### Problem to work on
Copies of all lines containing the string "cesky" are needed from the data below.

++++

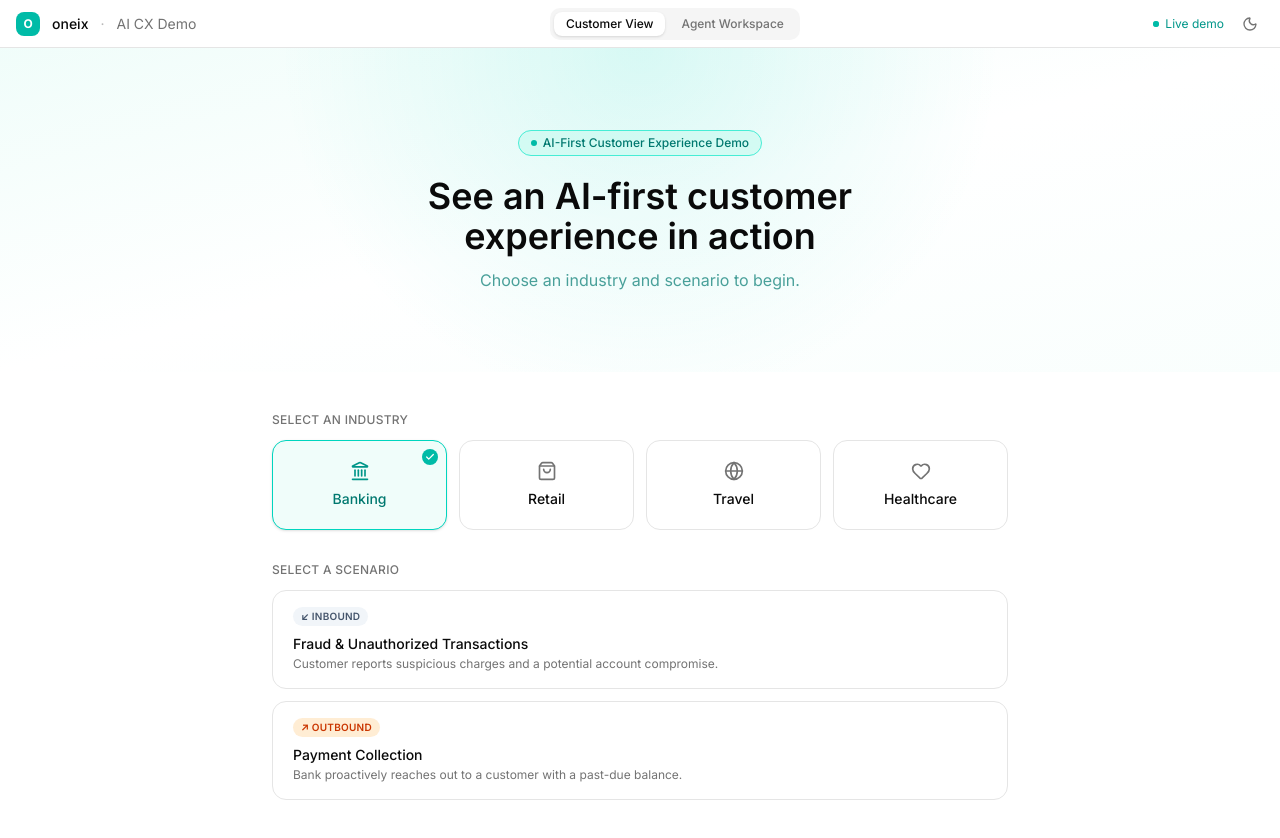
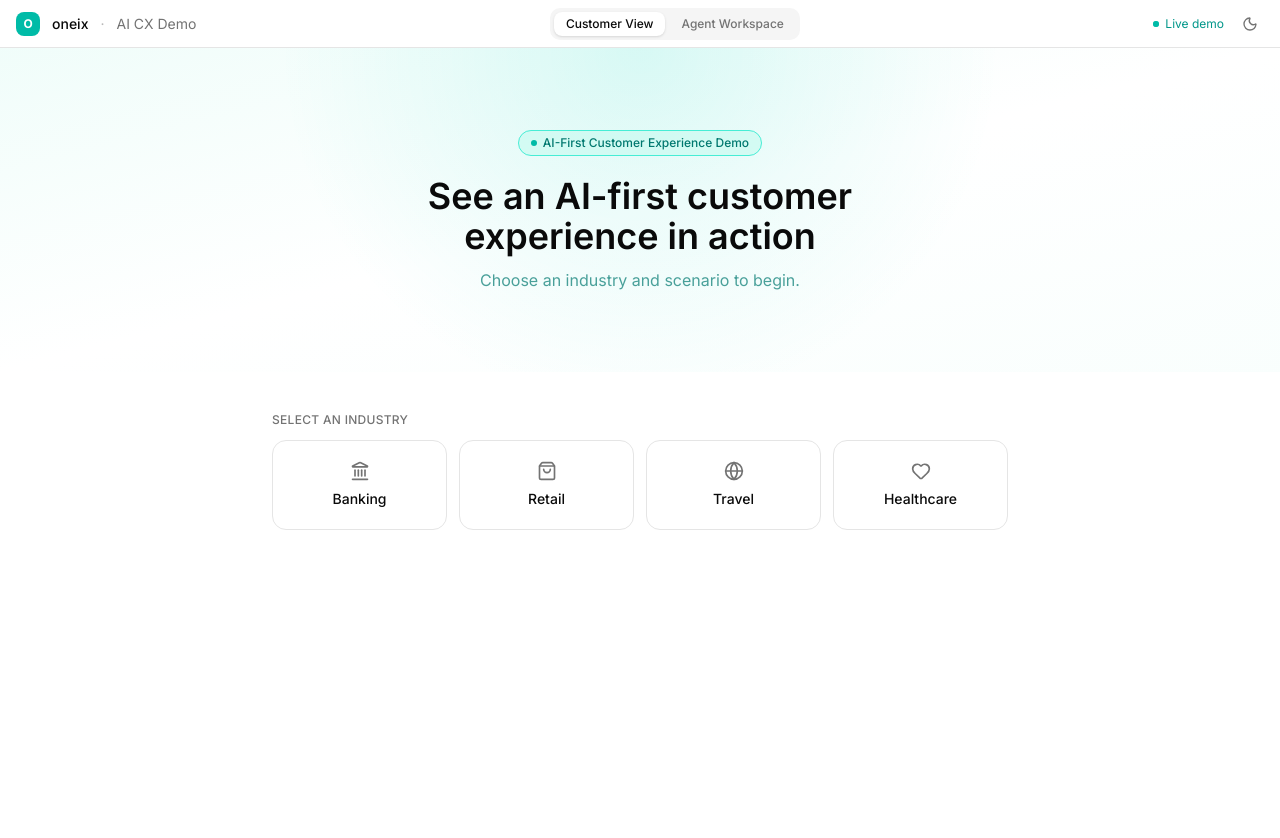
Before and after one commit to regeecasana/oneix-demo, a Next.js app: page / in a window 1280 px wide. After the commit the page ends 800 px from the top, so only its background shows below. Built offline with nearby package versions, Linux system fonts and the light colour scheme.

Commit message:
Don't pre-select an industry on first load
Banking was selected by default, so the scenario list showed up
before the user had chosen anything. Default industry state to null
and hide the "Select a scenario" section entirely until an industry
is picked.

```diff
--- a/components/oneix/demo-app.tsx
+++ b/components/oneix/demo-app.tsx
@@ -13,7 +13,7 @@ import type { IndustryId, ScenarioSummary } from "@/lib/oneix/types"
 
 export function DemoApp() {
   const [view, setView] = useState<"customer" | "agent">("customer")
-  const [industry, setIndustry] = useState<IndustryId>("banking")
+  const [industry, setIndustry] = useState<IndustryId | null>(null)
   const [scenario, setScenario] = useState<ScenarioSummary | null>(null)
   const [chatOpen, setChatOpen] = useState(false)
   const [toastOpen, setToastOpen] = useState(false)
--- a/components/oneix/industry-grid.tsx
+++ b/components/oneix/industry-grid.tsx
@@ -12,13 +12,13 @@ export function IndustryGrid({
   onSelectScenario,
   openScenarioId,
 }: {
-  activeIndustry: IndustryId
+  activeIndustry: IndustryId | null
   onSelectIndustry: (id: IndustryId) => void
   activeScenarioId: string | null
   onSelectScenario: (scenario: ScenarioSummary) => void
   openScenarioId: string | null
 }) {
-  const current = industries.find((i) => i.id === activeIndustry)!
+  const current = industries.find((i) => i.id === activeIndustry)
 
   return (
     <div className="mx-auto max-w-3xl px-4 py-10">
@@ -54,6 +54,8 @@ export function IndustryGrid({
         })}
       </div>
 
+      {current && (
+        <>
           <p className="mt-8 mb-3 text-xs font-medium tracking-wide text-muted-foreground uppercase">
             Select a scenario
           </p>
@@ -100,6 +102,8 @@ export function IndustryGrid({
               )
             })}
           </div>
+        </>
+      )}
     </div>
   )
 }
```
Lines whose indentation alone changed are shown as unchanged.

++++

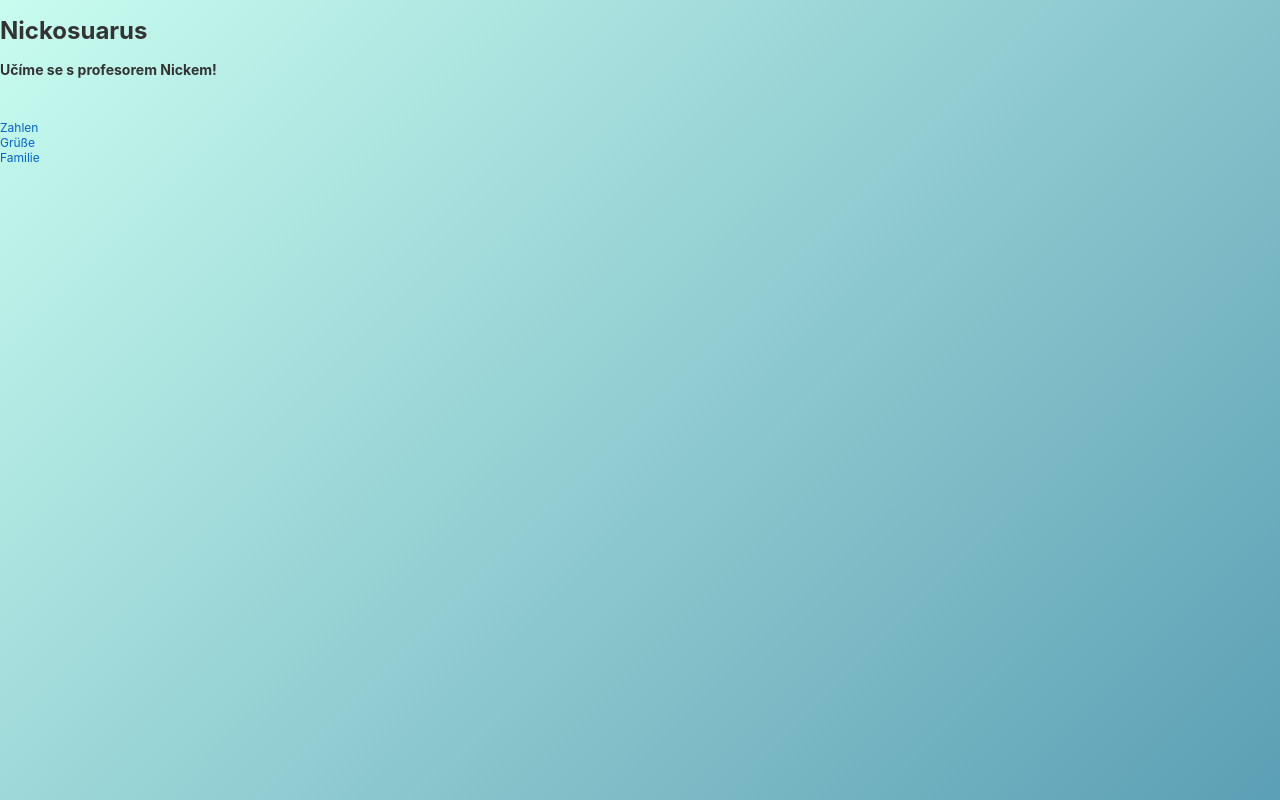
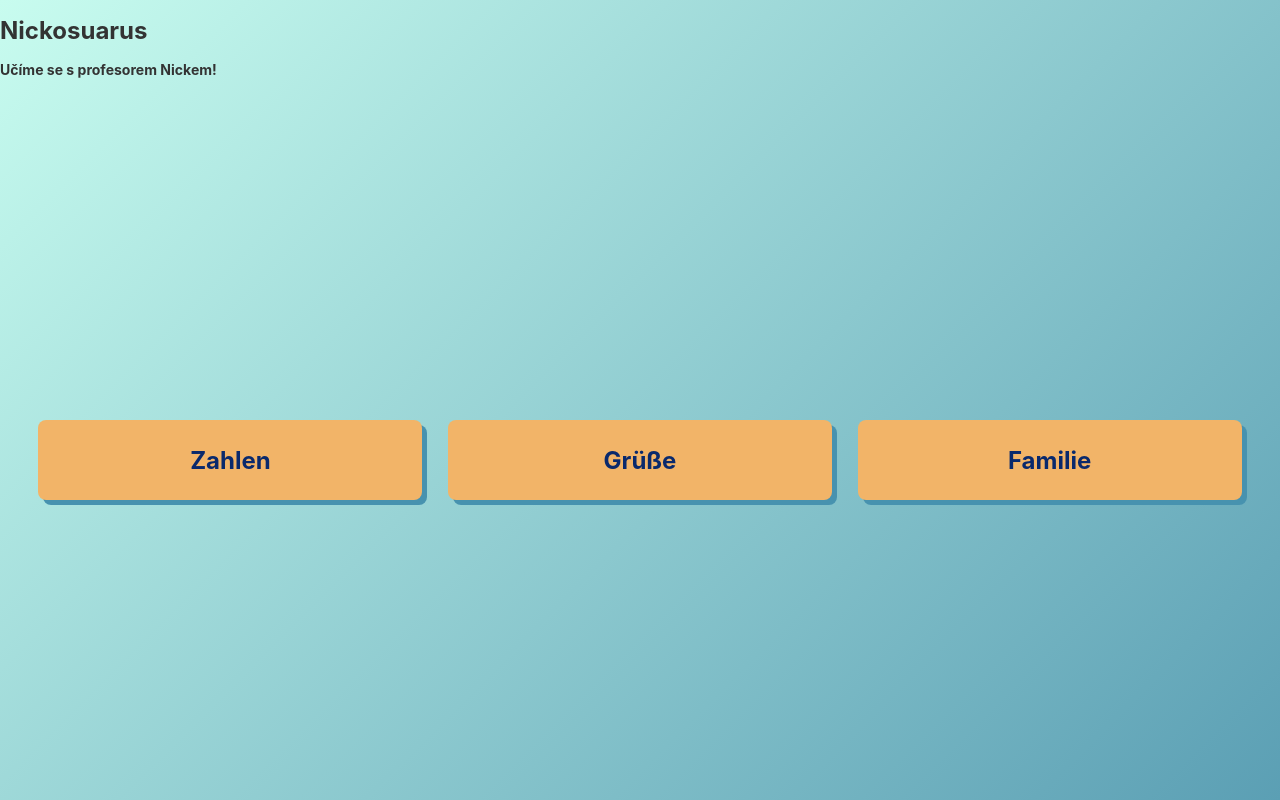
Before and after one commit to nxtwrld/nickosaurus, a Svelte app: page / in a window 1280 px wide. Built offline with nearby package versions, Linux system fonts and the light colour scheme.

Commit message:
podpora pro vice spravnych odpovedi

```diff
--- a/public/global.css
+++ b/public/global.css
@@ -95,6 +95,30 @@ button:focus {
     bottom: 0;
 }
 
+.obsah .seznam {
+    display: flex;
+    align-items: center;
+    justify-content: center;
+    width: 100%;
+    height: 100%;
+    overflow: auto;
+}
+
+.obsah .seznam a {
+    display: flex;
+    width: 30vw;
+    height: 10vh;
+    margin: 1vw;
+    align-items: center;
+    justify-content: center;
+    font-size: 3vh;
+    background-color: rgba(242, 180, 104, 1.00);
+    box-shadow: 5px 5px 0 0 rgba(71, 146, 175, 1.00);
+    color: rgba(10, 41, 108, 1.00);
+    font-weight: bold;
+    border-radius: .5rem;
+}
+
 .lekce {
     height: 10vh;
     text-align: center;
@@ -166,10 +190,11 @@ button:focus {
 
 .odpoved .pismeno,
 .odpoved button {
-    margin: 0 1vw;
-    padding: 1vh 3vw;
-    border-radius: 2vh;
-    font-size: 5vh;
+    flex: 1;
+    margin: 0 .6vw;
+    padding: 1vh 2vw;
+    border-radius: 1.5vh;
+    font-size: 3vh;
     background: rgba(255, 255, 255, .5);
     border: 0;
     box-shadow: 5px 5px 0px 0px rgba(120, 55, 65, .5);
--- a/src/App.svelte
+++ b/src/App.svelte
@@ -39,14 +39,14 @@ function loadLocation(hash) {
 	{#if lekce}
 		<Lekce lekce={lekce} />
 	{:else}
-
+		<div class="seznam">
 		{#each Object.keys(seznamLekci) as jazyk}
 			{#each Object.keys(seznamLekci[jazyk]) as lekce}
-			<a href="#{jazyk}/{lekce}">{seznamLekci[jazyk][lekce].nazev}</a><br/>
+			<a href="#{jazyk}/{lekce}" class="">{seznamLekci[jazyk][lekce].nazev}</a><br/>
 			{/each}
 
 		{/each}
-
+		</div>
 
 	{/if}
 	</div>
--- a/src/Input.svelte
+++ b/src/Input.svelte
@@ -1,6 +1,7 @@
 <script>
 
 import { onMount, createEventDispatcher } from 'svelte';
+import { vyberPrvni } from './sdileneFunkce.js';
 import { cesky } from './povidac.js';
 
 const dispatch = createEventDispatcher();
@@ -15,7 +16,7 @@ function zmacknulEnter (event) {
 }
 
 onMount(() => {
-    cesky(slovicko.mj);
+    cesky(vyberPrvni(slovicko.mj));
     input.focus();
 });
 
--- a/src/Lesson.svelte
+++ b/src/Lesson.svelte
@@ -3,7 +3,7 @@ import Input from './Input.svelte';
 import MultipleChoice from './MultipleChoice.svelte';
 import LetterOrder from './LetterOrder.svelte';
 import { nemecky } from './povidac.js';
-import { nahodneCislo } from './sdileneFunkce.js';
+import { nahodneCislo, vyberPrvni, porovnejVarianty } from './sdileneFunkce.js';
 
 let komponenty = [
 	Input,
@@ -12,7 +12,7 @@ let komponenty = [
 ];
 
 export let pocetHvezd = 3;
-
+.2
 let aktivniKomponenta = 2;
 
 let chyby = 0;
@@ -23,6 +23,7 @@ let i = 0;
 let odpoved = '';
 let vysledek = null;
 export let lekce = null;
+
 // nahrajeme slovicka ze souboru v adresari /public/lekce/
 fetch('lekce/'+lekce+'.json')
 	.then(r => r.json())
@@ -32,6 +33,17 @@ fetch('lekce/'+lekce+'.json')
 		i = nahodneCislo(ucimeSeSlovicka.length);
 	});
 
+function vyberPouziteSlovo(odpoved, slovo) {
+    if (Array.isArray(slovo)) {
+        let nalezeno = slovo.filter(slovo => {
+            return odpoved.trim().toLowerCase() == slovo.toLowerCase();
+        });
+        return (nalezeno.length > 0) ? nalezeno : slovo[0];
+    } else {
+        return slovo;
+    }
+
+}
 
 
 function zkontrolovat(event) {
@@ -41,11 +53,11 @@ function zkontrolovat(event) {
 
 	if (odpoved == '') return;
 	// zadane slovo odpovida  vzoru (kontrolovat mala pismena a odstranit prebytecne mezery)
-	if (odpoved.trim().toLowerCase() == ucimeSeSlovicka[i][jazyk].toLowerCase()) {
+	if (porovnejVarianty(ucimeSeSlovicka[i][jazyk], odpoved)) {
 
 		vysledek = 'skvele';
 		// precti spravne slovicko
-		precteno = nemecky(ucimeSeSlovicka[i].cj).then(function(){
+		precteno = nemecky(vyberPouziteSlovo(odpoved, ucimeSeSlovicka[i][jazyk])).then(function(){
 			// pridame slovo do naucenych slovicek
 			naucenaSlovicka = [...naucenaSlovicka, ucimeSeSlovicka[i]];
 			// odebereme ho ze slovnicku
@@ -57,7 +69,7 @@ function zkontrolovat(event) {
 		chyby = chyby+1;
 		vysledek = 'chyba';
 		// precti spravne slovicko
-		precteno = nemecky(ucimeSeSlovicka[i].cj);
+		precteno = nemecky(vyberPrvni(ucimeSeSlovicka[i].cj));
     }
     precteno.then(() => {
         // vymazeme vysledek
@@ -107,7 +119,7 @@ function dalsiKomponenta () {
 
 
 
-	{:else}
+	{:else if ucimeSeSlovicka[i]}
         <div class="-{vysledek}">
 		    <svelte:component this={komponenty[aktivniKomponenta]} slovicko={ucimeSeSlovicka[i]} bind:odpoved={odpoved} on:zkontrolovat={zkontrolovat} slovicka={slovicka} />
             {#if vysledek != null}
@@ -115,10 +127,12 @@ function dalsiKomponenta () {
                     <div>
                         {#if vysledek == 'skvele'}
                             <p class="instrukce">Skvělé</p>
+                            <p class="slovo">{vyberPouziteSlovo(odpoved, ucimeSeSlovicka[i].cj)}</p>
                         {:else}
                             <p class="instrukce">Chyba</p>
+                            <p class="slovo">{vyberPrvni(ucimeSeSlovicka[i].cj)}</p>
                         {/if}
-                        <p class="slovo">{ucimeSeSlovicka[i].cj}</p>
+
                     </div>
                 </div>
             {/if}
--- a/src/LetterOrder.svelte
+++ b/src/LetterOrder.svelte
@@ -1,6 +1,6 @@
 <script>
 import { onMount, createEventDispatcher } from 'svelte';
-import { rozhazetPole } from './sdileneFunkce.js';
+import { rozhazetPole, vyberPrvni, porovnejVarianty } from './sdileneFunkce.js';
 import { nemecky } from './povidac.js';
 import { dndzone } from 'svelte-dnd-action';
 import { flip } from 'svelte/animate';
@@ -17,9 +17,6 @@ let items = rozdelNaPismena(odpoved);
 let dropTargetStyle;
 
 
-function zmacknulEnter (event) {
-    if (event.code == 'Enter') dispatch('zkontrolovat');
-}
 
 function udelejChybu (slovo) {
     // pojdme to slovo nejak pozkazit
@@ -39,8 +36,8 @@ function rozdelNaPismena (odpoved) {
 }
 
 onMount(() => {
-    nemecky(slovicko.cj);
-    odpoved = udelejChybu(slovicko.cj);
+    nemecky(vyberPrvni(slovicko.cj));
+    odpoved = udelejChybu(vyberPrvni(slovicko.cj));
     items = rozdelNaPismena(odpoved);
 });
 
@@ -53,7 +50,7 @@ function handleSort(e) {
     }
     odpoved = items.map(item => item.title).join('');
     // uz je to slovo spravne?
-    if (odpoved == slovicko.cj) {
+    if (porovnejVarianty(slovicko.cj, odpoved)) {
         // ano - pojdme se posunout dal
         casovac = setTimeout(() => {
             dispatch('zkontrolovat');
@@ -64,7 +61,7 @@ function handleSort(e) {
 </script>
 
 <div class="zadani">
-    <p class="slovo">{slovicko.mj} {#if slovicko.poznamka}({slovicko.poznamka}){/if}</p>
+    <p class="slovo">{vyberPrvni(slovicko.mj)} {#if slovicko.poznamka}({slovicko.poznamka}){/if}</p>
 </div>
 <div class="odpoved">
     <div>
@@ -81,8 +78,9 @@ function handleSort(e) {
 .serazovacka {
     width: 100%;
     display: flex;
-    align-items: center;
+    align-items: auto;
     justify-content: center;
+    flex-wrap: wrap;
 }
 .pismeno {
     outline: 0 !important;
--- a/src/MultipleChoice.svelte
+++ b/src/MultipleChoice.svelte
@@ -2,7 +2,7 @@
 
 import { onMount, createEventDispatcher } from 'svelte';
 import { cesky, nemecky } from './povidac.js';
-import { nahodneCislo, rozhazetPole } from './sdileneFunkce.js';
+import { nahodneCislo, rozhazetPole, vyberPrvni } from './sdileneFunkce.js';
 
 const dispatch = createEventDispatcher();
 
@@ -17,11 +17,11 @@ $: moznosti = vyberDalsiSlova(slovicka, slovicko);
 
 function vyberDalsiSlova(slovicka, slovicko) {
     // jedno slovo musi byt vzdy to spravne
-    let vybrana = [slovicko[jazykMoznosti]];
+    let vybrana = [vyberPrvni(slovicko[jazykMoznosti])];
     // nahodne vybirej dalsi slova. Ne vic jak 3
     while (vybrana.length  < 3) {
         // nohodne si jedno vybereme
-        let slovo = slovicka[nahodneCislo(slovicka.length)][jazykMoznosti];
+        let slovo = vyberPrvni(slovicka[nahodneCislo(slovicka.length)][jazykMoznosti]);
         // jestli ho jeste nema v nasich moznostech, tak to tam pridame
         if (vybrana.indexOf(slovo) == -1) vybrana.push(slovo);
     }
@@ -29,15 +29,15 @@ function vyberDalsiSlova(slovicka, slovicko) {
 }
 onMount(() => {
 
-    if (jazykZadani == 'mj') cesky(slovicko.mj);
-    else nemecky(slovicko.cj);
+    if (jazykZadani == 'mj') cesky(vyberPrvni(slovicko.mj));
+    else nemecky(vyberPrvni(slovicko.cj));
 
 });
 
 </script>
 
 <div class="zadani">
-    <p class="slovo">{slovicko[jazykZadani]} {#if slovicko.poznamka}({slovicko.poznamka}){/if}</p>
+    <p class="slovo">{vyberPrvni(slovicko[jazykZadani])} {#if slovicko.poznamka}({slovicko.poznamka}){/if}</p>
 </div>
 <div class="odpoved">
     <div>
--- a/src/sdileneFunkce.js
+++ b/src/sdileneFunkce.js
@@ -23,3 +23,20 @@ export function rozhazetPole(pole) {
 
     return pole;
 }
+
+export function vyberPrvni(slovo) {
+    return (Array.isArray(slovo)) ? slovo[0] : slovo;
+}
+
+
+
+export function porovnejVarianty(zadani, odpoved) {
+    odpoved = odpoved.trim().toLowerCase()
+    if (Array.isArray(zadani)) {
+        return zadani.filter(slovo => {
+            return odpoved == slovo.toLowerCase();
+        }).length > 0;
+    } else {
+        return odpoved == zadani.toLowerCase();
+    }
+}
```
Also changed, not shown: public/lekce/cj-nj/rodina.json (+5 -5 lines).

++++

### Output
 import { cesky } from './povidac.js';
-    cesky(slovicko.mj);
+    cesky(vyberPrvni(slovicko.mj));
 import { cesky, nemecky } from './povidac.js';
-    if (jazykZadani == 'mj') cesky(slovicko.mj);
+    if (jazykZadani == 'mj') cesky(vyberPrvni(slovicko.mj));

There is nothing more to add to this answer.